[Before-and-after page screenshots]
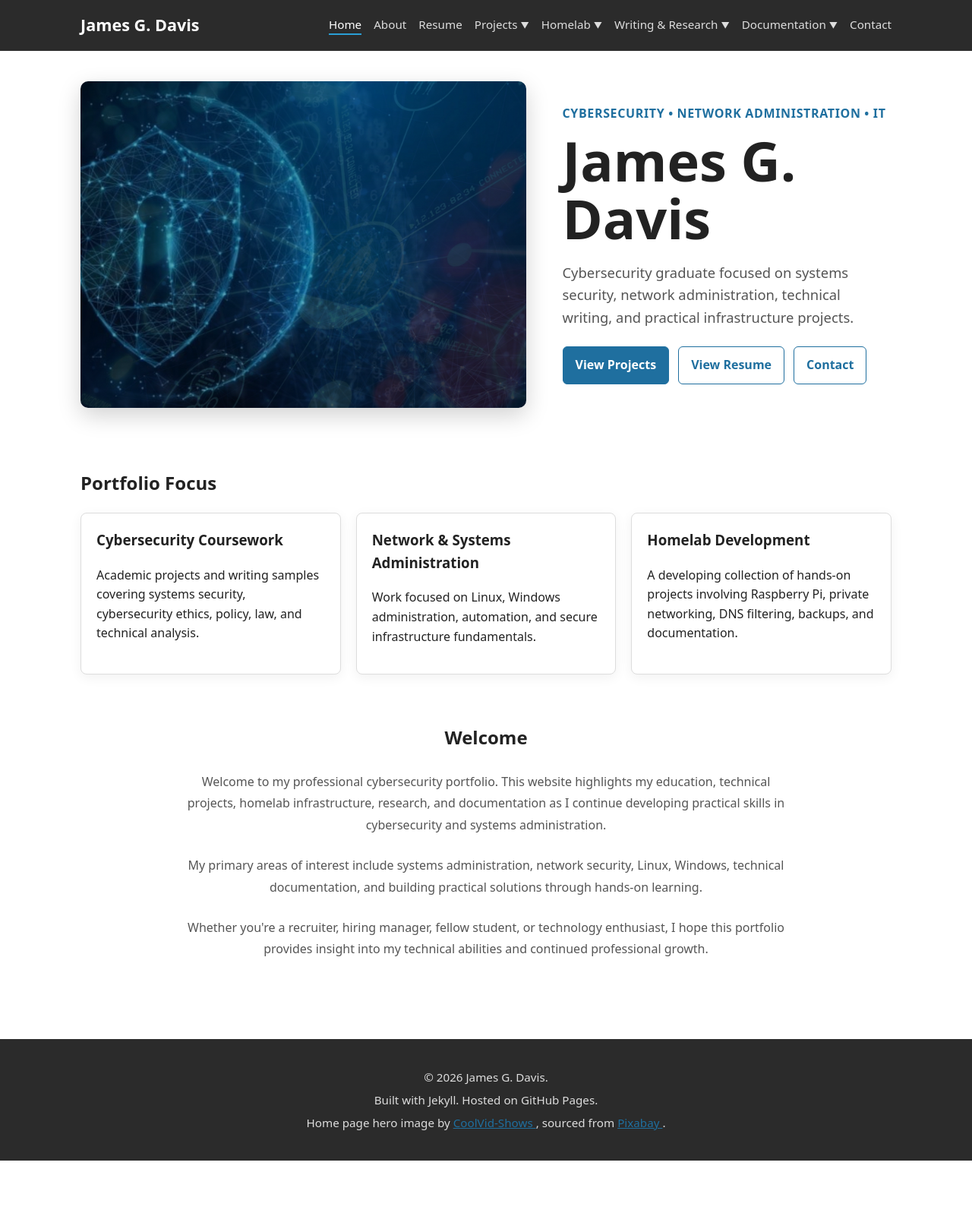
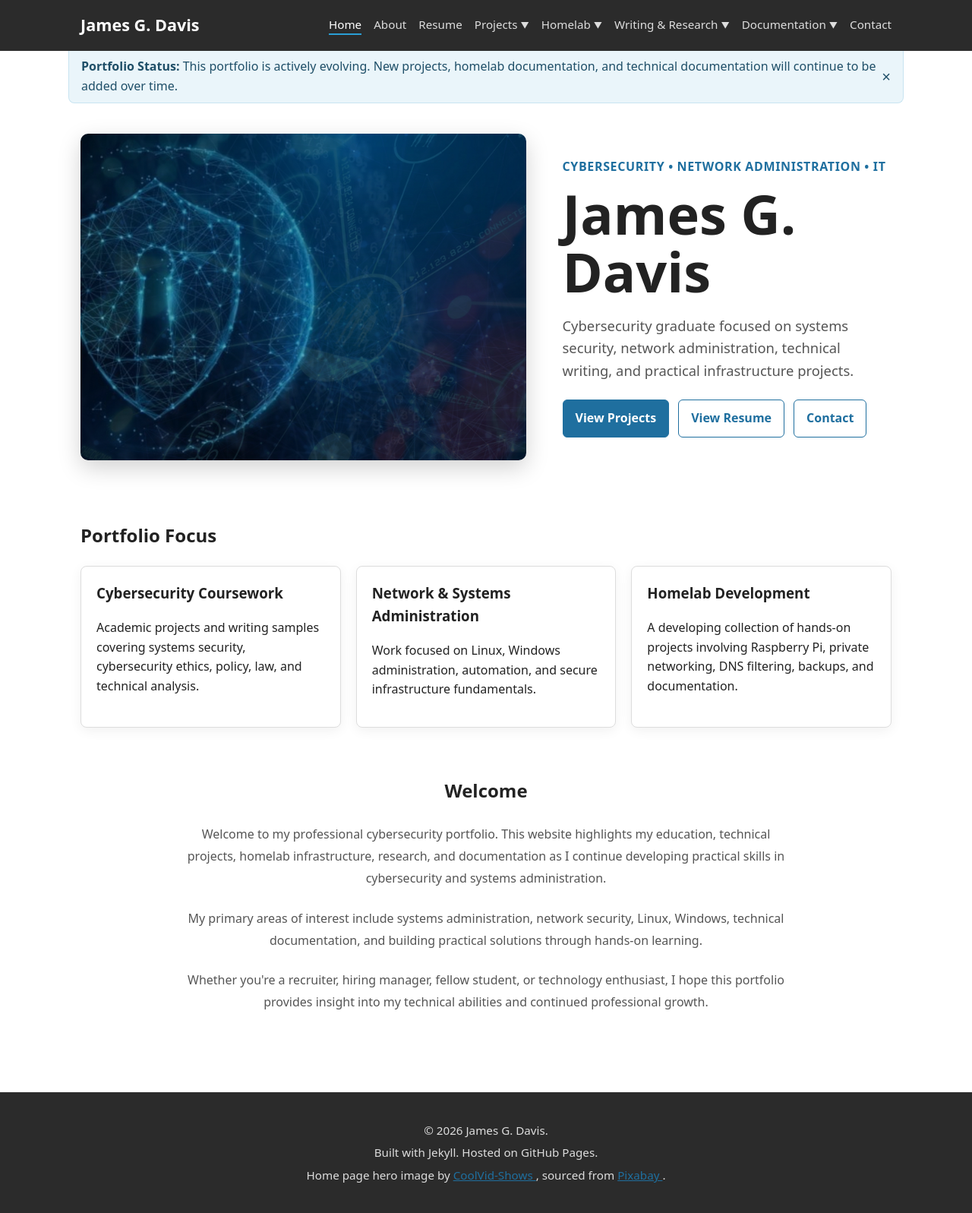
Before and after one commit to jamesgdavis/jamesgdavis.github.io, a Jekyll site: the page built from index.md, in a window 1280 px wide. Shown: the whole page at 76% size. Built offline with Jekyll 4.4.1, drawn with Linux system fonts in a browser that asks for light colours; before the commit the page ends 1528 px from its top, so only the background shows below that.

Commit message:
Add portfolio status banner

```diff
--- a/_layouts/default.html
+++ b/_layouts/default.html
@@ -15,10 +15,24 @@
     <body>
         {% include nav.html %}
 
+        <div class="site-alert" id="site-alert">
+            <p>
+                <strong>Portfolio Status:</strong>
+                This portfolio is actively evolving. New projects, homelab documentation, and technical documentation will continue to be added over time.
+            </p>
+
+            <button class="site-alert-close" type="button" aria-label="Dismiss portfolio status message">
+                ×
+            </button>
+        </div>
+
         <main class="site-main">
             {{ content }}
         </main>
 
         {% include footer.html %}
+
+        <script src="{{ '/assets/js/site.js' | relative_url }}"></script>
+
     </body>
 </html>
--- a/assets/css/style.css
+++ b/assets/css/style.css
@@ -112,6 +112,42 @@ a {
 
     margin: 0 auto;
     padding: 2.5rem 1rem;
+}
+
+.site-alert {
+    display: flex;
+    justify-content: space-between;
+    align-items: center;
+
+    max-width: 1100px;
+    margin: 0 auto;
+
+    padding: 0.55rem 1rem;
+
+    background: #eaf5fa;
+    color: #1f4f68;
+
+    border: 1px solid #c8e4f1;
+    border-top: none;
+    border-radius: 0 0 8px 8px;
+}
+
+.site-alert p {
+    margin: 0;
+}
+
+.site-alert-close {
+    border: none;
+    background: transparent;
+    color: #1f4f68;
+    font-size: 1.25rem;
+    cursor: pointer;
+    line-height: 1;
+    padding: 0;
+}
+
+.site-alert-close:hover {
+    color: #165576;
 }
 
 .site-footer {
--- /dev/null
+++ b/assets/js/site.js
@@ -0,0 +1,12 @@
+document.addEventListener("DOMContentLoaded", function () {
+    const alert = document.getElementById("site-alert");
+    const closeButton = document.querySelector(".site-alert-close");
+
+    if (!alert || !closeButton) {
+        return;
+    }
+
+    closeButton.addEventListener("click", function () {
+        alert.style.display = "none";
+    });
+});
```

...

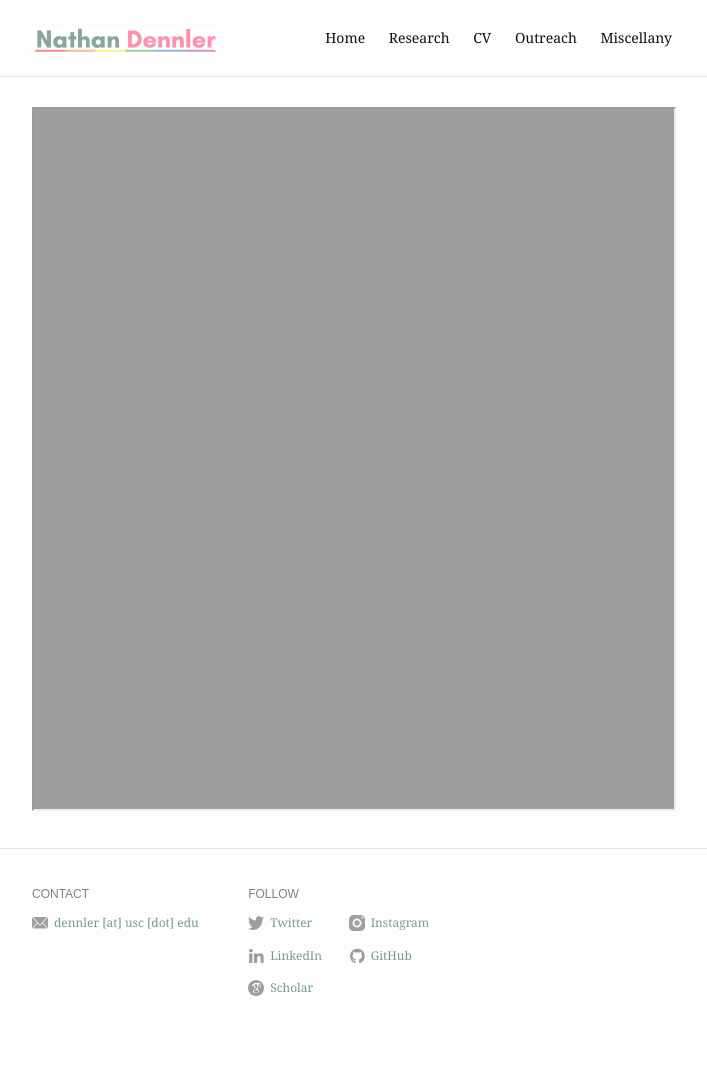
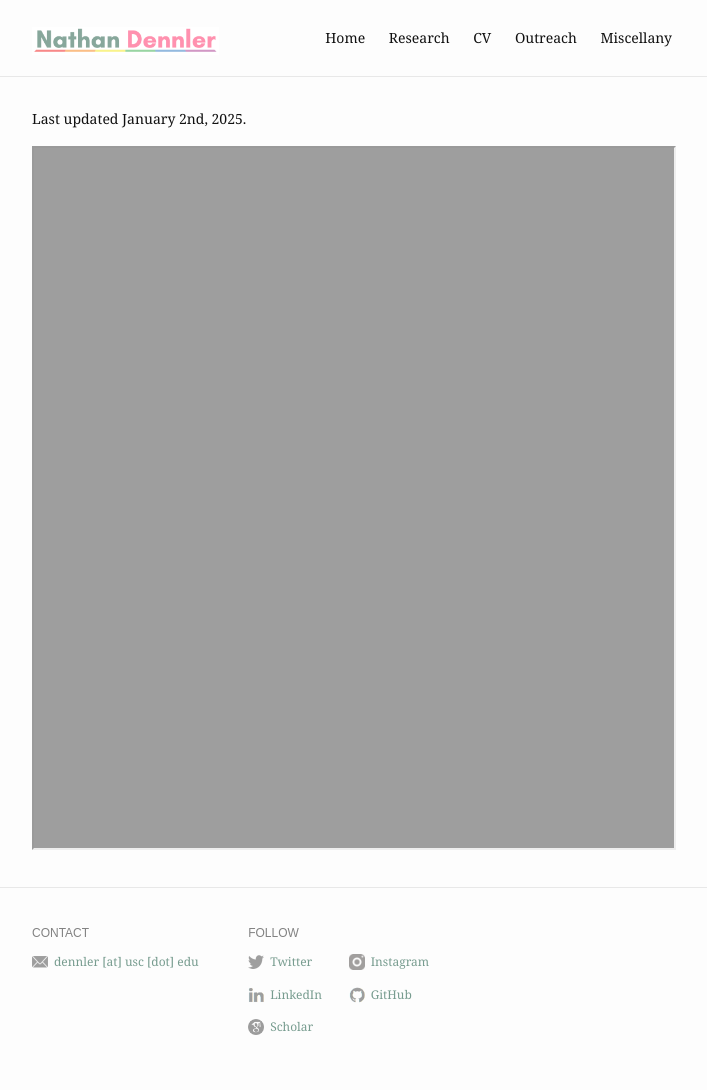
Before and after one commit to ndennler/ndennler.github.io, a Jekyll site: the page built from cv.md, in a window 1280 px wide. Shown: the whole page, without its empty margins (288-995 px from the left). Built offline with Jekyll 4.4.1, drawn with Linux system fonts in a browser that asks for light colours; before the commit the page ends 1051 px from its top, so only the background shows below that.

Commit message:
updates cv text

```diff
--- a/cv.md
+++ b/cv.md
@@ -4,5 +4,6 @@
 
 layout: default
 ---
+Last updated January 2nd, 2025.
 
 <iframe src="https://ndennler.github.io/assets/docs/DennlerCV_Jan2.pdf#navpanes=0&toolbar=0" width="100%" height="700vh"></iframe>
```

* * *

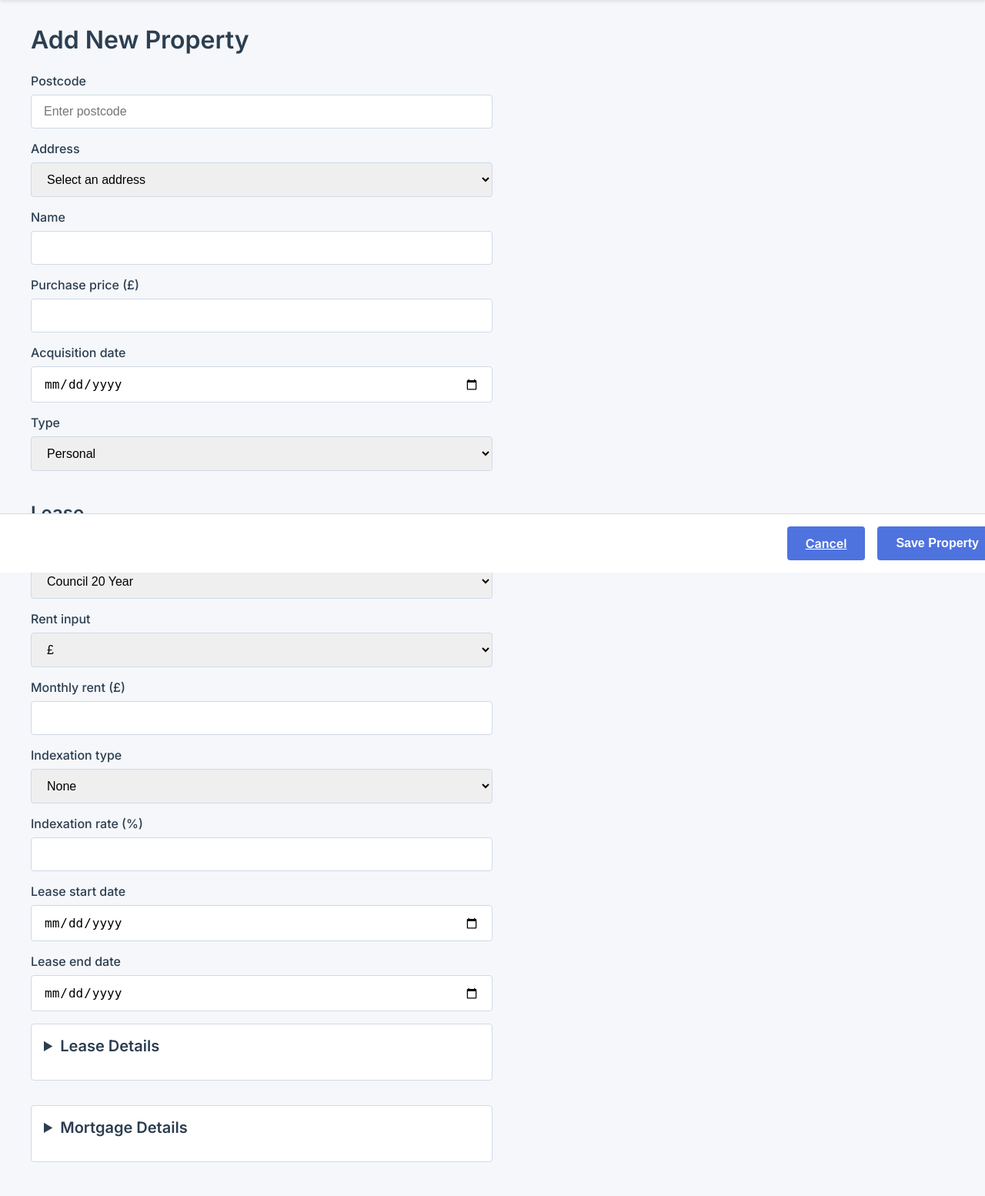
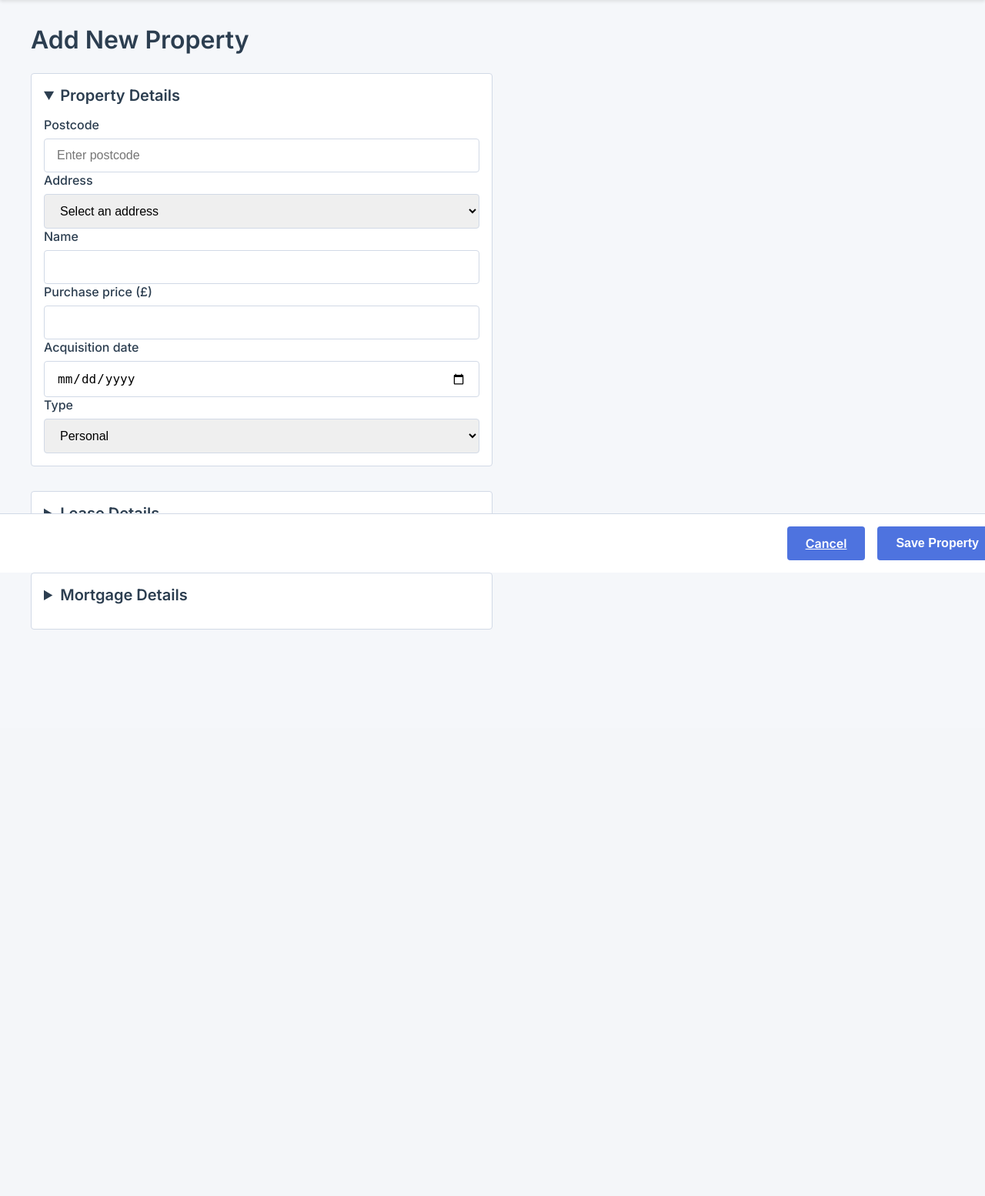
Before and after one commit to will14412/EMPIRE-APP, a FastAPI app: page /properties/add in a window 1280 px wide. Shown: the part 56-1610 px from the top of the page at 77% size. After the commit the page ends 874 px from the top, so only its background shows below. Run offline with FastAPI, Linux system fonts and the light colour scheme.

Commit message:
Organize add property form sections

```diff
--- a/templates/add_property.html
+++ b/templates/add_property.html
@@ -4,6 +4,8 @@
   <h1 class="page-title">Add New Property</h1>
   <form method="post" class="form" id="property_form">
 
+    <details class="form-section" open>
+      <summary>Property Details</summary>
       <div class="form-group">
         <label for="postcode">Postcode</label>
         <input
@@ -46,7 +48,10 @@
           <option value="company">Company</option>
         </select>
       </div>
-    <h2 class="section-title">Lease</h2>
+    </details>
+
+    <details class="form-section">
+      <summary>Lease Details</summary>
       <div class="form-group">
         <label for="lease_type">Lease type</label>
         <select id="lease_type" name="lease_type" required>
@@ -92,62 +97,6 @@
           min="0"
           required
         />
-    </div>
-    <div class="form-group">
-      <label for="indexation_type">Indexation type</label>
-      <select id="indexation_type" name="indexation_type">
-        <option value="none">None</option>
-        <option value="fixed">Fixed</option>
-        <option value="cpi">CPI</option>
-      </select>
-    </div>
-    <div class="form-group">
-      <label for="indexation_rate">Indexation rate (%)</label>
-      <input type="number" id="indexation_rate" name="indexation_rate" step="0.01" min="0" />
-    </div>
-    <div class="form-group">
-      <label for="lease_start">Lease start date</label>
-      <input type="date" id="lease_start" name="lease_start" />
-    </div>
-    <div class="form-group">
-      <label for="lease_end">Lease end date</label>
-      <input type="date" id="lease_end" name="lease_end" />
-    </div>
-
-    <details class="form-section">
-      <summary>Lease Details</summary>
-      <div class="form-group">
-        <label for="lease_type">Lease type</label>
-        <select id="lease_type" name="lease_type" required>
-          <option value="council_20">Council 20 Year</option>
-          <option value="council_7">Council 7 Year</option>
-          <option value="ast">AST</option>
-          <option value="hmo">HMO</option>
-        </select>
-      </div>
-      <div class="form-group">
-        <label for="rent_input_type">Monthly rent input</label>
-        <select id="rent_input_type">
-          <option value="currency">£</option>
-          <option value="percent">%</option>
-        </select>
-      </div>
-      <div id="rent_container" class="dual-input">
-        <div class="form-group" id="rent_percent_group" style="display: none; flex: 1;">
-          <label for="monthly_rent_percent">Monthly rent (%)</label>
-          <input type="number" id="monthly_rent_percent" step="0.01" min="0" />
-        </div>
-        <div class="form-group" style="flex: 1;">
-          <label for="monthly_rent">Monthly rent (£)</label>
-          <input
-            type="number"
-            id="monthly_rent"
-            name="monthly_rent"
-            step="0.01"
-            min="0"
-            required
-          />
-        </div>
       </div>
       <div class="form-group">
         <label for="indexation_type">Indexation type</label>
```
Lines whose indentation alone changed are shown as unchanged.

◆ **AIM OF THE EXERCISE**:
Every line above that contains the word "assets" should be reported.

◆ **OUTPUT**:
+        <script src="{{ '/assets/js/site.js' | relative_url }}"></script>
--- a/assets/css/style.css
+++ b/assets/css/style.css
+++ b/assets/js/site.js
 <iframe src="https://ndennler.github.io/assets/docs/DennlerCV_Jan2.pdf#navpanes=0&toolbar=0" width="100%" height="700vh"></iframe>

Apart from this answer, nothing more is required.